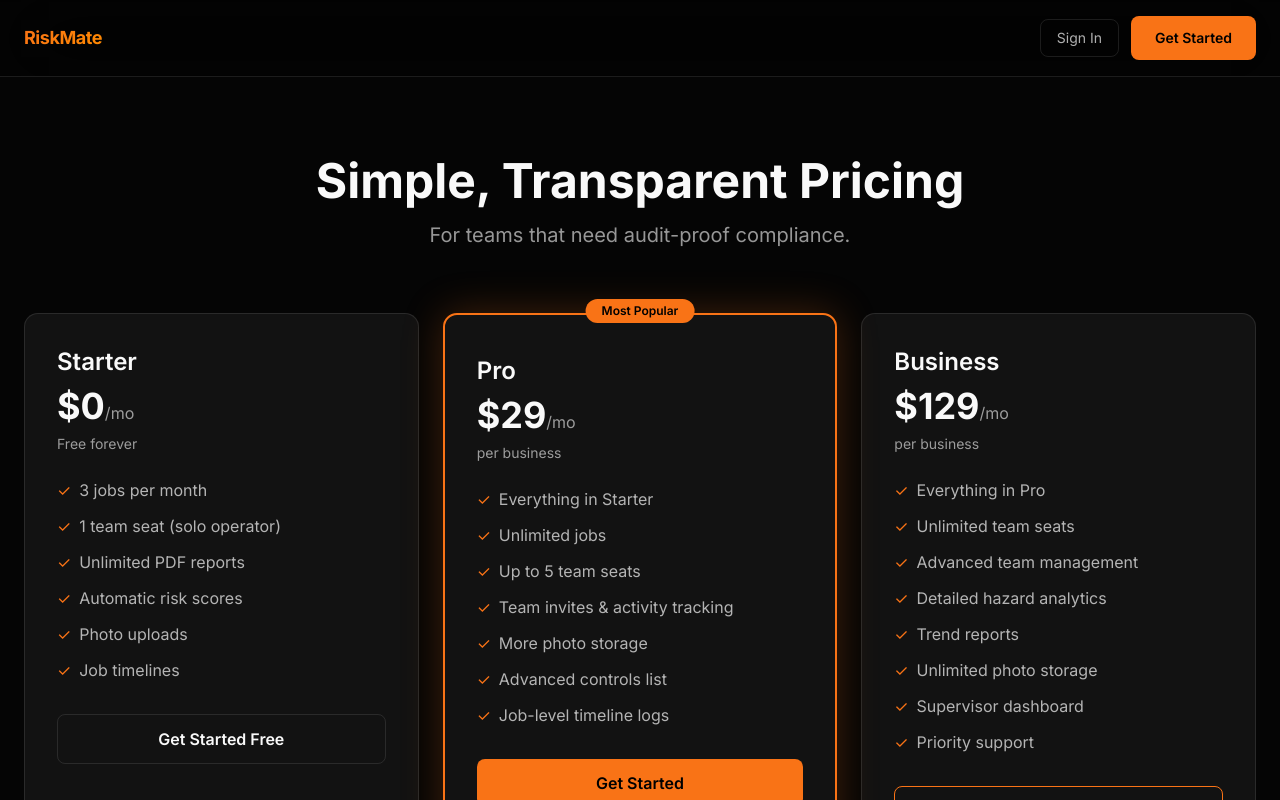
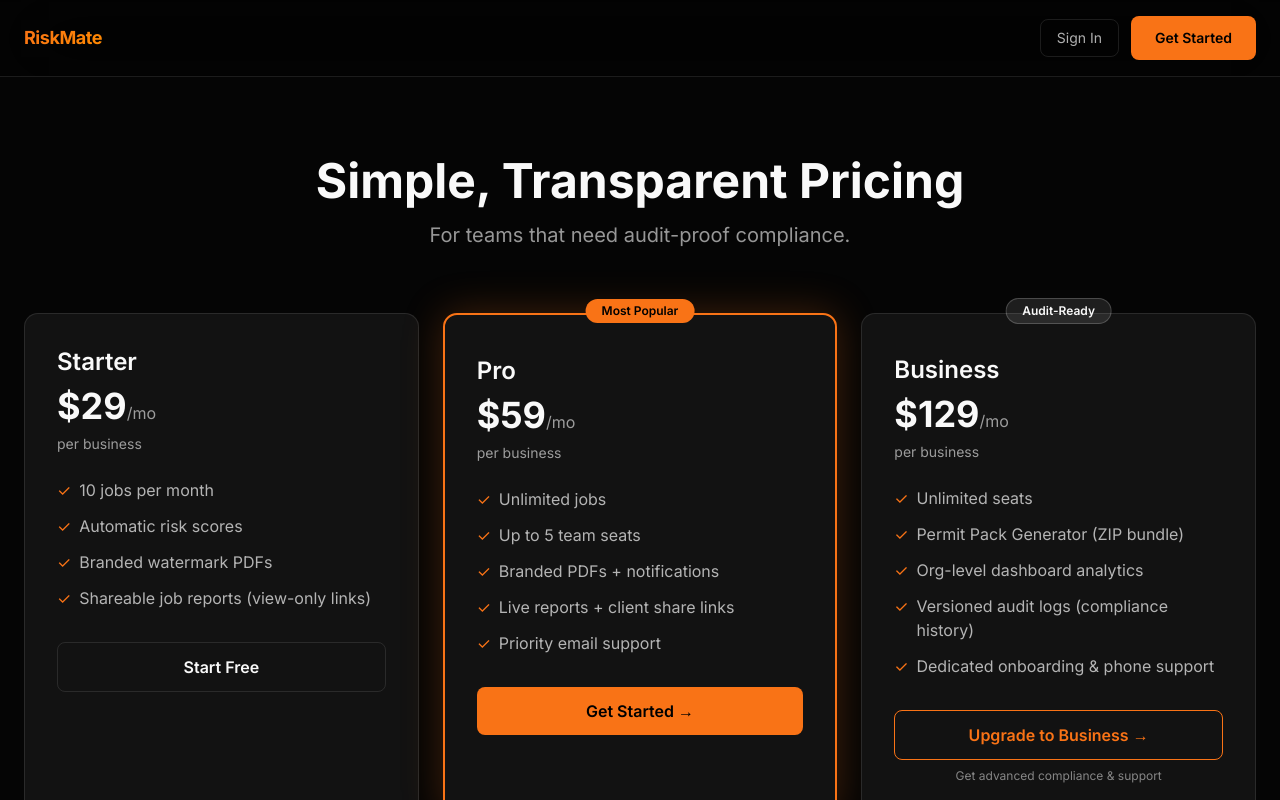
Before and after one commit to surenss861/riskmate, a Next.js app: page /pricing in a window 1280 px wide. Shown: the top 800 px of the page. Built offline with nearby package versions, Linux system fonts and the light colour scheme; no server answers.

Commit message:
Update pricing to match correct website: Starter , Pro , Business  with correct features

```diff
--- a/app/dashboard/account/change-plan/page.tsx
+++ b/app/dashboard/account/change-plan/page.tsx
@@ -25,32 +25,28 @@ const PLANS: Plan[] = [
   {
     code: 'starter',
     name: 'Starter',
-    price: 0,
-    priceLabel: '$0',
-    description: 'Free forever',
+    price: 29,
+    priceLabel: '$29',
+    description: 'per business',
     features: [
-      '3 jobs per month',
-      '1 team seat (solo operator)',
-      'Unlimited PDF reports',
+      '10 jobs per month',
       'Automatic risk scores',
-      'Photo uploads',
-      'Job timelines',
+      'Branded watermark PDFs',
+      'Shareable job reports (view-only links)',
     ],
   },
   {
     code: 'pro',
     name: 'Pro',
-    price: 29,
-    priceLabel: '$29',
+    price: 59,
+    priceLabel: '$59',
     description: 'per business',
     features: [
-      'Everything in Starter',
       'Unlimited jobs',
       'Up to 5 team seats',
-      'Team invites & activity tracking',
-      'More photo storage',
-      'Advanced controls list',
-      'Job-level timeline logs',
+      'Branded PDFs + notifications',
+      'Live reports + client share links',
+      'Priority email support',
     ],
     popular: true,
   },
@@ -61,14 +57,11 @@ const PLANS: Plan[] = [
     priceLabel: '$129',
     description: 'per business',
     features: [
-      'Everything in Pro',
-      'Unlimited team seats',
-      'Advanced team management',
-      'Detailed hazard analytics',
-      'Trend reports',
-      'Unlimited photo storage',
-      'Supervisor dashboard',
-      'Priority support',
+      'Unlimited seats',
+      'Permit Pack Generator (ZIP bundle)',
+      'Org-level dashboard analytics',
+      'Versioned audit logs (compliance history)',
+      'Dedicated onboarding & phone support',
     ],
   },
 ]
@@ -206,6 +199,11 @@ export default function ChangePlanPage() {
                       Most Popular
                     </div>
                   )}
+                  {plan.code === 'business' && !isCurrent && (
+                    <div className="absolute -top-4 left-1/2 -translate-x-1/2 px-4 py-1 bg-white/10 text-white text-xs font-semibold rounded-full border border-white/20">
+                      Audit-Ready
+                    </div>
+                  )}
                   {isCurrent && (
                     <div className="absolute -top-4 right-4 px-3 py-1 bg-green-500 text-black text-xs font-semibold rounded-full">
                       Current Plan
--- a/app/pricing/page.tsx
+++ b/app/pricing/page.tsx
@@ -76,7 +76,7 @@ export default function PricingPage() {
 
         {/* Pricing Cards */}
         <div className="grid md:grid-cols-3 gap-6 mb-16">
-          {/* Starter / Free */}
+          {/* Starter */}
           <motion.div
             className="bg-[#121212] border border-white/10 rounded-xl p-8"
             initial={{ opacity: 0, y: 30 }}
@@ -86,22 +86,14 @@ export default function PricingPage() {
           >
             <h3 className="text-2xl font-semibold mb-2">Starter</h3>
             <div className="mb-2">
-              <span className="text-4xl font-bold">$0</span>
+              <span className="text-4xl font-bold">$29</span>
               <span className="text-white/60">/mo</span>
             </div>
-            <p className="text-sm text-white/60 mb-6">Free forever</p>
+            <p className="text-sm text-white/60 mb-6">per business</p>
             <ul className="space-y-3 mb-8">
               <li className="flex items-start">
                 <span className="text-[#F97316] mr-2">✓</span>
-                <span className="text-white/70">3 jobs per month</span>
-              </li>
-              <li className="flex items-start">
-                <span className="text-[#F97316] mr-2">✓</span>
-                <span className="text-white/70">1 team seat (solo operator)</span>
-              </li>
-              <li className="flex items-start">
-                <span className="text-[#F97316] mr-2">✓</span>
-                <span className="text-white/70">Unlimited PDF reports</span>
+                <span className="text-white/70">10 jobs per month</span>
               </li>
               <li className="flex items-start">
                 <span className="text-[#F97316] mr-2">✓</span>
@@ -109,18 +101,18 @@ export default function PricingPage() {
               </li>
               <li className="flex items-start">
                 <span className="text-[#F97316] mr-2">✓</span>
-                <span className="text-white/70">Photo uploads</span>
+                <span className="text-white/70">Branded watermark PDFs</span>
               </li>
               <li className="flex items-start">
                 <span className="text-[#F97316] mr-2">✓</span>
-                <span className="text-white/70">Job timelines</span>
+                <span className="text-white/70">Shareable job reports (view-only links)</span>
               </li>
             </ul>
             <button
               onClick={() => router.push('/signup')}
               className="w-full px-6 py-3 border border-white/10 rounded-lg hover:bg-white/5 transition-colors font-semibold"
             >
-              Get Started Free
+              Start Free
             </button>
           </motion.div>
 
@@ -138,15 +130,11 @@ export default function PricingPage() {
             </div>
             <h3 className="text-2xl font-semibold mb-2 mt-2">Pro</h3>
             <div className="mb-2">
-              <span className="text-4xl font-bold">$29</span>
+              <span className="text-4xl font-bold">$59</span>
               <span className="text-white/60">/mo</span>
             </div>
             <p className="text-sm text-white/60 mb-6">per business</p>
             <ul className="space-y-3 mb-8">
-              <li className="flex items-start">
-                <span className="text-[#F97316] mr-2">✓</span>
-                <span className="text-white/70">Everything in Starter</span>
-              </li>
               <li className="flex items-start">
                 <span className="text-[#F97316] mr-2">✓</span>
                 <span className="text-white/70">Unlimited jobs</span>
@@ -157,19 +145,15 @@ export default function PricingPage() {
               </li>
               <li className="flex items-start">
                 <span className="text-[#F97316] mr-2">✓</span>
-                <span className="text-white/70">Team invites & activity tracking</span>
+                <span className="text-white/70">Branded PDFs + notifications</span>
               </li>
               <li className="flex items-start">
                 <span className="text-[#F97316] mr-2">✓</span>
-                <span className="text-white/70">More photo storage</span>
+                <span className="text-white/70">Live reports + client share links</span>
               </li>
               <li className="flex items-start">
                 <span className="text-[#F97316] mr-2">✓</span>
-                <span className="text-white/70">Advanced controls list</span>
-              </li>
-              <li className="flex items-start">
-                <span className="text-[#F97316] mr-2">✓</span>
-                <span className="text-white/70">Job-level timeline logs</span>
+                <span className="text-white/70">Priority email support</span>
               </li>
             </ul>
             <button
@@ -177,19 +161,22 @@ export default function PricingPage() {
               disabled={loading !== null}
               className="w-full px-6 py-3 bg-[#F97316] text-black rounded-lg font-semibold hover:bg-[#FB923C] disabled:opacity-50"
             >
-              {loading === 'pro' ? 'Processing...' : 'Get Started'}
+              {loading === 'pro' ? 'Processing...' : 'Get Started →'}
             </button>
           </motion.div>
 
           {/* Business */}
           <motion.div
-            className="bg-[#121212] border border-white/10 rounded-xl p-8"
+            className="bg-[#121212] border border-white/10 rounded-xl p-8 relative"
             initial={{ opacity: 0, y: 30 }}
             animate={{ opacity: 1, y: 0 }}
             transition={{ duration: 0.6, delay: 0.4 }}
             whileHover={{ y: -3 }}
           >
-            <h3 className="text-2xl font-semibold mb-2">Business</h3>
+            <div className="absolute -top-4 left-1/2 -translate-x-1/2 px-4 py-1 bg-white/10 text-white text-xs font-semibold rounded-full border border-white/20">
+              Audit-Ready
+            </div>
+            <h3 className="text-2xl font-semibold mb-2 mt-2">Business</h3>
             <div className="mb-2">
               <span className="text-4xl font-bold">$129</span>
               <span className="text-white/60">/mo</span>
@@ -198,35 +185,23 @@ export default function PricingPage() {
             <ul className="space-y-3 mb-8">
               <li className="flex items-start">
                 <span className="text-[#F97316] mr-2">✓</span>
-                <span className="text-white/70">Everything in Pro</span>
+                <span className="text-white/70">Unlimited seats</span>
               </li>
               <li className="flex items-start">
                 <span className="text-[#F97316] mr-2">✓</span>
-                <span className="text-white/70">Unlimited team seats</span>
+                <span className="text-white/70">Permit Pack Generator (ZIP bundle)</span>
               </li>
               <li className="flex items-start">
                 <span className="text-[#F97316] mr-2">✓</span>
-                <span className="text-white/70">Advanced team management</span>
+                <span className="text-white/70">Org-level dashboard analytics</span>
               </li>
               <li className="flex items-start">
                 <span className="text-[#F97316] mr-2">✓</span>
-                <span className="text-white/70">Detailed hazard analytics</span>
+                <span className="text-white/70">Versioned audit logs (compliance history)</span>
               </li>
               <li className="flex items-start">
                 <span className="text-[#F97316] mr-2">✓</span>
-                <span className="text-white/70">Trend reports</span>
-              </li>
-              <li className="flex items-start">
-                <span className="text-[#F97316] mr-2">✓</span>
-                <span className="text-white/70">Unlimited photo storage</span>
-              </li>
-              <li className="flex items-start">
-                <span className="text-[#F97316] mr-2">✓</span>
-                <span className="text-white/70">Supervisor dashboard</span>
-              </li>
-              <li className="flex items-start">
-                <span className="text-[#F97316] mr-2">✓</span>
-                <span className="text-white/70">Priority support</span>
+                <span className="text-white/70">Dedicated onboarding & phone support</span>
               </li>
             </ul>
             <button
@@ -234,8 +209,9 @@ export default function PricingPage() {
               disabled={loading !== null}
               className="w-full px-6 py-3 border border-[#F97316] text-[#F97316] rounded-lg hover:bg-[#F97316]/10 transition-colors font-semibold disabled:opacity-50"
             >
-              {loading === 'business' ? 'Processing...' : 'Get Started'}
+              {loading === 'business' ? 'Processing...' : 'Upgrade to Business →'}
             </button>
+            <p className="text-xs text-white/50 mt-2 text-center">Get advanced compliance & support</p>
           </motion.div>
         </div>
 
```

● **EXERCISE PROMPT**
Wherever the word "opacity" appears in the listing above, copy the whole line.

● **ANSWER SPACE**
             initial={{ opacity: 0, y: 30 }}
               className="w-full px-6 py-3 bg-[#F97316] text-black rounded-lg font-semibold hover:bg-[#FB923C] disabled:opacity-50"
             initial={{ opacity: 0, y: 30 }}
             animate={{ opacity: 1, y: 0 }}
               className="w-full px-6 py-3 border border-[#F97316] text-[#F97316] rounded-lg hover:bg-[#F97316]/10 transition-colors font-semibold disabled:opacity-50"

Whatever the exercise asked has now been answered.